Monday, August 07, 2006

Boston in a Day

So, in response to the Boston Survival guide I posted yesterday, a commenter asked, what to do in Boston if you only have one day.

Absolutely no question, you need to go see a Red Sox game at Fenway. Even if you don't like baseball, Fenway park during a game is an experience everyone should have. Hell, seeing a ballgame at Fenway can make you LOVE baseball, at least live baseball. I'll tell you what, the only time I can stand to watch baseball on TV is when the Sox are in the playoffs, but I'll go to any major league game live; even a dinky team like the Brewers or somesuch. It's a truly American experience that everyone should try, if only for the energy of the crowd.

Hell, I'll even go to a Yankee game.

There's the usual touristy stuff; take a walk around The Common, and through the Public Garden, do the duck tour and the swan boats... and then there's the trolley tours which are pretty cool. Jump on and off whenever you want, and they take you around the city. Actually it's a great way to see the U.S.S. constitution, which everybody should do; and some of the various revolutionary war sites.

For the less touristy, the science museum, the childrens museum, and the computer museum (they are all within a few miles of each other) can all be visited in one good long day. Trust me on this one, the Science Museum is incredibly fun; and you can spend a whole day in there without even thinking about it. The great thing is, they're all within a few hundred feet of a T station.

Theres about 12 dozen (that would be a gross) other great museums, gallerys, and exhibitions if your fancy lies in that direction, including some of the best art collections in the world; and several of the great collections of rare books.

Fanueil hall, quincy market, copely plaza, newbury street and berkley street, and legal seafood for lunch or dinner, makes a good day if you're a shopping person.

The view from the top of the hub is frikken awesome; but the food isn't that great and it's overpriced.

If you get the chance, the boston pops is about the best pops orchestra in the country (even with Keith Lockhart instead of John Williams. Sorry, I grew up with Williams, who I happen to think is the best conductor and classical composer of the last 50 years), and the Boston Symphony Orchestra is considered THE best in the country, partly because Boston Symphony hall is considered the second best in the world after Vienna.

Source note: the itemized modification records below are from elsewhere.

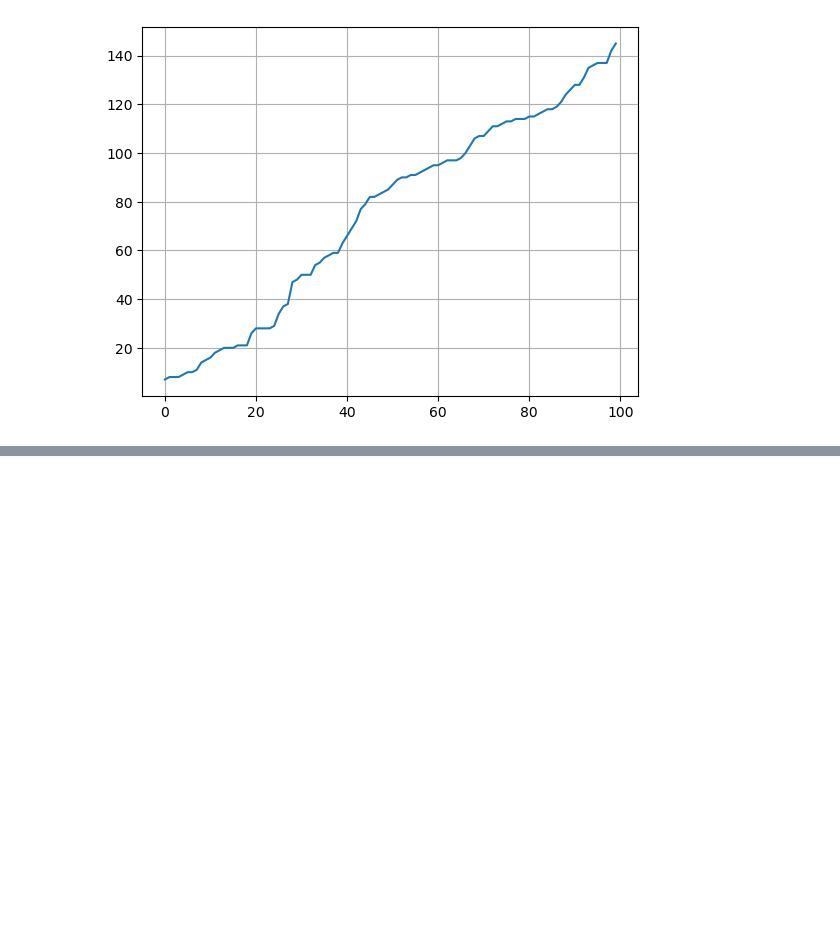
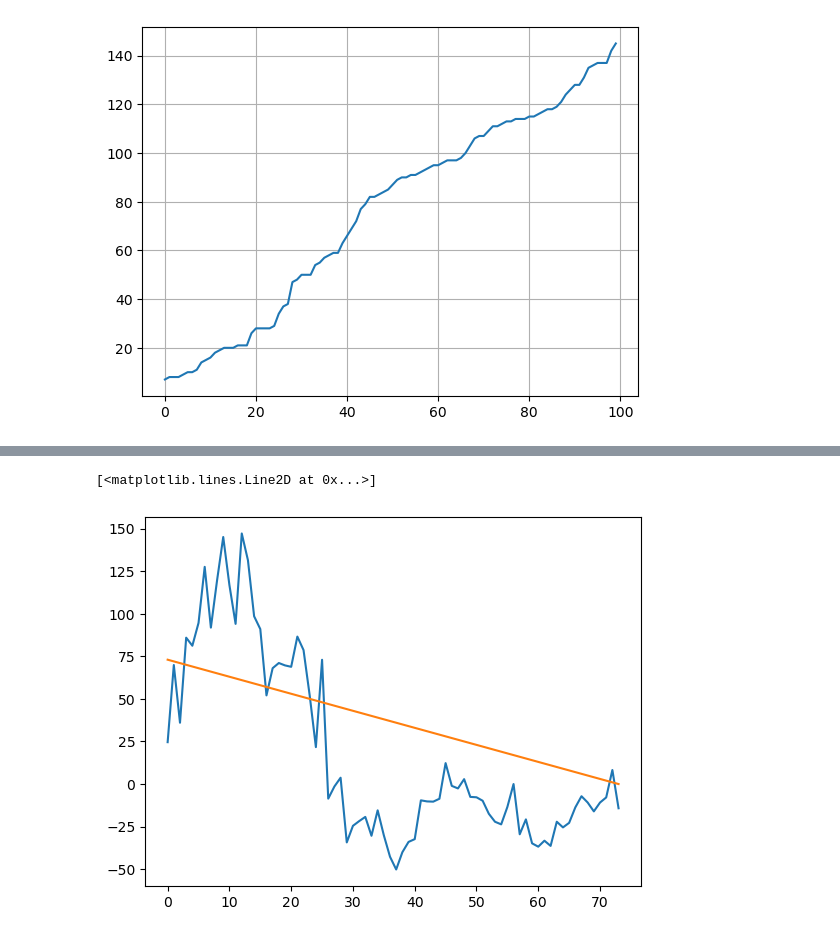
Before and after one commit to RangerCoF/CMPSS_RUL, a Jupyter notebook: main.ipynb, the cells around one changed output, grey strips where cells are left out. Drawn from its saved outputs; the diff is of its cells as text; code cells hidden in the pictures; blank space fills up the shorter version.

```diff
--- a/main.ipynb
+++ b/main.ipynb
@@ -89,6 +97,6 @@ for i in range(1, 101):
     test_no += test_no_unit
     test_label += list(y_unit)
 
-test_X = np.array(test_X)
-test_no = np.array(test_no)
-test_label = np.array(test_label)
+test_X = torch.tensor(np.array(test_X), dtype=torch.float32)
+test_label = torch.tensor(np.array(test_label), dtype=torch.float32)
+test_no = torch.tensor(np.array(test_no), dtype=torch.int32)
@@ -125,0 +177,8 @@ RUL is smaller than window
+# %%
+model.eval()
+pred = model(test_X[test_no==50]).detach().numpy()
+plt.plot(pred)
+plt.plot(test_label[test_no==50])
+# %% [output]
+[<matplotlib.lines.Line2D at 0x...>]
+[figure, added]
```
Also changed, not shown: parts of 11 cells of this notebook.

You can pretty much ride the red line from JFK to Alewife, get off at almost any stop, and find something good to do. Specifically JFK station has the JFK presidential library, the bayside expo center, several great parks, and three places with good live music; plus it's a short walk to castle island, which is a great free recreational park and revolutionary war fort.

In that vein, you can especially find cheap things to do that don't need a car; and cheap in Boston is always a good thing, because it's a frikken expensive city.

Also, theres only about 5000 great places to stop in for a drink, and maybe some pub grub; some with decent live music.

There's tons more I can think of, and all that's without leaving the immediate city area for the suburbs; or even the outer villages (West Roxbury etc...).
A note, Boston itself is a very small city, with only about 600,000 resident in 40sq miles, however the city of Boston annexed all of the smaller towns surrounding it over the last 200 years, which includes 4.4 million people (not including the estimated half million illegals), and about 90sq miles consisting of the neighborhoods (officially villages but no-one calls them that) of Allston, Brighton, Charlsetown, Dorchester, East Boston, Hyde Park, Jamaica Plain, Mattapan, Roslindale, Roxbury, South Boston, and West Roxbury; several of whcih contain subdivision of their own like Mission Hill, and Longmore in Roxbury; Readville in Hyde Park; and Savin Hill, Ashmont, and Lower Mills in Dorchester. Chelsea is technically it's own city (the smallest incorporated city in America at only 1.8sq miles), but most people consider it another neighborhood of Boston.
Add in Milton, Quincy, Cambridge, Sommervile, Revere, Newton, Medford, Evrett, Winthrop, Brookline, Watertown, Malden, Needham, and Dedham (all the towns directly surrounding Boston and it's outer villages)... Well, I didn't run out of things to do there for 16 years. Oh and most of those places are served by decent public transportation into town.

So what about you guys? What are your Boston "Must Do" items?